Patterns of Harmony
When we zoom in or out of nature, we find recurrent, familiar shapes such as spheres, triangles, pentagons, and all combinations of them. We use these shapes as conceptual tools to define reality, and can therefore consider them as building blocks of the universe. Does the way we perceive spaces and objects actually derive from the universe itself, or is it only an illusion produced by the human sensory system?
Patterns of Harmony seeks the answer to this question by taking a path along the elemental beauty of our nature, all the way to a place far beyond the perceptivity of the human mind: a mesmerizing experience as a fractal of illusions, light and reflections, showing you intriguing morphing shapes that are (not?) really there.
Transfuse 03 Liquid
The glass-concrete sculpture entitled the Transfuse 03 Liquid is a section of the vessel beams of an imagined plant.
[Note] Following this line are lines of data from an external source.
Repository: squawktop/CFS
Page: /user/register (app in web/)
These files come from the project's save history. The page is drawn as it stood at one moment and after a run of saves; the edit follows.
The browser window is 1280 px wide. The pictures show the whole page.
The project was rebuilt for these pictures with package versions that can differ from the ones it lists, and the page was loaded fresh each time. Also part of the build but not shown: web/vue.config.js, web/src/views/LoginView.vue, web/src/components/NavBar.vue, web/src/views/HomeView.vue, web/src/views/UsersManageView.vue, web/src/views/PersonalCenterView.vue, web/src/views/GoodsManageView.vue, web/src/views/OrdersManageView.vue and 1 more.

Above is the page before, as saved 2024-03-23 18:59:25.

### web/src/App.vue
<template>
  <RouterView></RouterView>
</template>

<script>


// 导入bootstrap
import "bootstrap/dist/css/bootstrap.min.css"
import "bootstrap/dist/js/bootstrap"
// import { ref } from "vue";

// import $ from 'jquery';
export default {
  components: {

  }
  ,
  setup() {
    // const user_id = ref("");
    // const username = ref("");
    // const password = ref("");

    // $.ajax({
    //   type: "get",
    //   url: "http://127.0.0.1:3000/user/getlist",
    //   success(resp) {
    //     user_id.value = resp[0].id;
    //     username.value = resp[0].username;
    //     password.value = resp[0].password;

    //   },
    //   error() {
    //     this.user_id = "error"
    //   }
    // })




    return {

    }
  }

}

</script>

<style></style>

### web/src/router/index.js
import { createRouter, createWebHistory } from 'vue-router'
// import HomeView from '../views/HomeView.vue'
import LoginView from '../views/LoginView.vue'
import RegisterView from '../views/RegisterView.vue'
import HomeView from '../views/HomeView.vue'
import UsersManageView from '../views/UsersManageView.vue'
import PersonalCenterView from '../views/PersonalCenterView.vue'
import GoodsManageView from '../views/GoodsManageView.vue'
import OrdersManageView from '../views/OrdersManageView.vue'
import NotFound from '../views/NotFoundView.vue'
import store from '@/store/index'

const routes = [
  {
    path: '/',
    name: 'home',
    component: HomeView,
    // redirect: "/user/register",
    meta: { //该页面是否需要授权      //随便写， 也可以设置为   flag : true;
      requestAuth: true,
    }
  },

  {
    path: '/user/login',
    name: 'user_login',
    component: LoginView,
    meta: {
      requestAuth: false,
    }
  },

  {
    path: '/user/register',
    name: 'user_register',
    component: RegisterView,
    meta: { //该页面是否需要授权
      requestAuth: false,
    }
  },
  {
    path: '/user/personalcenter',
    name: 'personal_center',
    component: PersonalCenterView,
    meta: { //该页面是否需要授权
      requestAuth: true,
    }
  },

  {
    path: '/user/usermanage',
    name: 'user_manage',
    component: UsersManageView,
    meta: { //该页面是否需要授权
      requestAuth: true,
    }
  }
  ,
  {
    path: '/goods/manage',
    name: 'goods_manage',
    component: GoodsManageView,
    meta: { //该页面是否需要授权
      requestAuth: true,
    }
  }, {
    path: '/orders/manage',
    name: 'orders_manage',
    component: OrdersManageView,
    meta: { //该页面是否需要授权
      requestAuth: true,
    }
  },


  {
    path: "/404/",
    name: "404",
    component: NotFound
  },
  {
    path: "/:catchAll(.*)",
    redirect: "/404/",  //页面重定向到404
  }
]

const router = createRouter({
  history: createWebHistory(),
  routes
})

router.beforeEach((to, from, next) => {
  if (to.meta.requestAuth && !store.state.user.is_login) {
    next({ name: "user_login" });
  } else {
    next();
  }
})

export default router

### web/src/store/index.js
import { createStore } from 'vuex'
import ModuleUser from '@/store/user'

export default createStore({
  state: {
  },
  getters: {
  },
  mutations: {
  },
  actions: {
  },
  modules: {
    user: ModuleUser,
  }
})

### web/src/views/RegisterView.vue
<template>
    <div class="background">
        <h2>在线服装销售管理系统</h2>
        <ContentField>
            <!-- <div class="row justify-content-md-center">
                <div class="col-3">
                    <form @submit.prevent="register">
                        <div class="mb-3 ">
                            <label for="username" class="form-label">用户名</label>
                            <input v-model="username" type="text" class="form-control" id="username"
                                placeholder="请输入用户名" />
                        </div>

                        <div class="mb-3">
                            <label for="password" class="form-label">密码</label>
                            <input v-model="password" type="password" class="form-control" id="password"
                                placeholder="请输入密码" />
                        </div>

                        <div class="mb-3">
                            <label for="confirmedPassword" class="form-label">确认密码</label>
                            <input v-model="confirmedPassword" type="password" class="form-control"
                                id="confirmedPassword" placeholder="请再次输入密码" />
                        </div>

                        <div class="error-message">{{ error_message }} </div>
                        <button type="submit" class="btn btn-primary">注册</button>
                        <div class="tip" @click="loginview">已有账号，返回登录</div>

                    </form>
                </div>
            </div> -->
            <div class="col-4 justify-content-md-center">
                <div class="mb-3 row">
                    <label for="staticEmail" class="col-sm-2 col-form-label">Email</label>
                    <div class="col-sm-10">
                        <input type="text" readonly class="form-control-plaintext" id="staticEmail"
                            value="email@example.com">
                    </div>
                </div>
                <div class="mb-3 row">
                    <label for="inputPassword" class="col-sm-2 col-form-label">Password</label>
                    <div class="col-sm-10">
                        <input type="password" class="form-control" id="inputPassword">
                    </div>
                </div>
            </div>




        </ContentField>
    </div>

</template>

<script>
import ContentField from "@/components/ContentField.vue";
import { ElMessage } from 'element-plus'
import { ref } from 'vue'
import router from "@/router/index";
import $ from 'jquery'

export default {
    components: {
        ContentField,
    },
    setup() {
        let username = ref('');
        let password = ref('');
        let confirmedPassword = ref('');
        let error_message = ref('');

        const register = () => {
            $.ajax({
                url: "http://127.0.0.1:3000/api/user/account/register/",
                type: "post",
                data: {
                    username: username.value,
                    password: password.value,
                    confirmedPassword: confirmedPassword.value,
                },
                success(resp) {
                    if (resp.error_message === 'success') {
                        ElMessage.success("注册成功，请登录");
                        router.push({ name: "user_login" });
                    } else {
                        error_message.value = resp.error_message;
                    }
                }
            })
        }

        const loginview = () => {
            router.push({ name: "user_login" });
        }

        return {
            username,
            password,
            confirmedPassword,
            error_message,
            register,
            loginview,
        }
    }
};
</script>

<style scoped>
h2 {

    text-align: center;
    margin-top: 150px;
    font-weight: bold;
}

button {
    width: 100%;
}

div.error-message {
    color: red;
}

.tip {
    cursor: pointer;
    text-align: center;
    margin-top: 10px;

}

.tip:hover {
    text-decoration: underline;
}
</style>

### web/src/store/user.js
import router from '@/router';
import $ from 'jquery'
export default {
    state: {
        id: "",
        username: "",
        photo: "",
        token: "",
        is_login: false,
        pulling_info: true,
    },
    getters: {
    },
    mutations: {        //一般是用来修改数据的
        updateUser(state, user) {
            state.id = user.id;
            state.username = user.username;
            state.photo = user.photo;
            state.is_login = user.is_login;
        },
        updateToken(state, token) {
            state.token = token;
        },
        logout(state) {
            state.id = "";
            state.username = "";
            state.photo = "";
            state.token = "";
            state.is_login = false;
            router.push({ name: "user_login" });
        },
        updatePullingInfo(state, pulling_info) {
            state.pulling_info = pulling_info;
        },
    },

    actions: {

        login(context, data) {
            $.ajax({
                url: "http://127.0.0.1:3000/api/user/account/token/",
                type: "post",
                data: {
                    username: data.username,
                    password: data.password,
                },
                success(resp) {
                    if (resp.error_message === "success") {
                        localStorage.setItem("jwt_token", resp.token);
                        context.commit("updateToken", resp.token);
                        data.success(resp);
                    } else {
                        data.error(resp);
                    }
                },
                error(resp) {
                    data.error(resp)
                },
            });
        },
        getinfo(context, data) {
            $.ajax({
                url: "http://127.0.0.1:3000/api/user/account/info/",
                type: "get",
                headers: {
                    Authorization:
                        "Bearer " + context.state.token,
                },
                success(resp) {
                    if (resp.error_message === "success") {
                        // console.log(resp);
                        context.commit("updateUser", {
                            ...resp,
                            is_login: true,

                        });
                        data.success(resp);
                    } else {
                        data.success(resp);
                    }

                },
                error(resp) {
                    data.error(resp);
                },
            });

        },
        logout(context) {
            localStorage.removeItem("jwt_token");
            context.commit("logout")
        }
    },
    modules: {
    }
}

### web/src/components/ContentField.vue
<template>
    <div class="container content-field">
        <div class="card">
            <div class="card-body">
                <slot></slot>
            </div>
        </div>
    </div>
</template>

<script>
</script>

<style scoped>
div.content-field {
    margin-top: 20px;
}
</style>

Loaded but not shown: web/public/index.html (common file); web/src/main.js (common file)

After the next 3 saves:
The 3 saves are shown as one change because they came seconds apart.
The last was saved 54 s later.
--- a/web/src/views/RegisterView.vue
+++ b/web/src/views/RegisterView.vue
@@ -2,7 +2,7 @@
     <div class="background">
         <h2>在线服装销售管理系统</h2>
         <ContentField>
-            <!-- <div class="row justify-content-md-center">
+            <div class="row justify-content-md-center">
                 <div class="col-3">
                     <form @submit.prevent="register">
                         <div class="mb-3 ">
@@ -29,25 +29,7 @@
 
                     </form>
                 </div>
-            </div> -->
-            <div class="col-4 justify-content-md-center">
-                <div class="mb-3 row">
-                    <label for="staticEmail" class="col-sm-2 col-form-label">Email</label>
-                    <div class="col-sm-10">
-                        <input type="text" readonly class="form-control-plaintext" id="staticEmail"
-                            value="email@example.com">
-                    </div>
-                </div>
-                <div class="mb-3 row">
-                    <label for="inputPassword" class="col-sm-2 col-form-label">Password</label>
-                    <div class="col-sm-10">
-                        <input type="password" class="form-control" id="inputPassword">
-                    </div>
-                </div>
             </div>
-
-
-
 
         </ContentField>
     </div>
With its central composition, it is shaped on the basis of the triangular grid structure. The juices and nutrients flowing in the plant fibers, and the carbon dioxyde bubbles, as discontinuities in the vessel beams, form the basis of the sculpture. When illuminated, the empty space enclosed between the layers of glass becomes visible and pulsates to the rhythm.
The light art installation “Omnispace” projects onto the wall with a hemispherical mirror. The title of the installation also refers to this single yet multidirectional light source. The artwork invites the viewer to lose themselves in a mesmerizing world of constantly changing light patterns as the distorted image is projected onto the wall of the exhibition space.
The video introduces the theme of the elemental instinctual world and explores our feelings, fears, desires and basic life processes that invisibly influence and distort our perception.
Fin Sin Fin
Malte Kebbel, founder of Studio Kebbel, is a German artist who creates large-scale light and sculpture installations for public spaces. Kebbel’s current work focuses on questioning our evolving relationship between urban space, light, nature and energy.
He uses lighting technologies, synthetic materials, parametric design and 3D technology to create monumental structures with geometric shapes and patterns reminiscent of nature. His installations are like temporary temples, shrines or places of contemplation that create grounding experiences of light and interventions in public spaces to give new meanings to urban space and create new connections.
FIN SIN FIN
Fin Sin Fin means “end without an end” in Spanish.
This installation is an illuminated 3D puzzle sculpture, composed of 40 uniform, oval aluminum composite panels assembled together with a plug-in system.
During the day, the installation’s light source is being powered by the Sunlight’s UV radiation, which makes the panels printed with phosphorescent and fluorescent colour, glow in the dark. During the night, the panels are also lit with artificial UV light, which brings an overall purple hue. The illuminated, rising structure evokes a sense of wonder. Visitors can write and paint on the installation with light using special laser pens.
Fin Sin Fin is a sustainable and adaptable installation. Due to the mechanism of each piece interchangeably fitting into each other, it could rise infinitely – hence its name – or even grow in a multitude of other directions. The possibilities of assembly are pretty much infinite, as long as the structure remains at a 90 degree angle.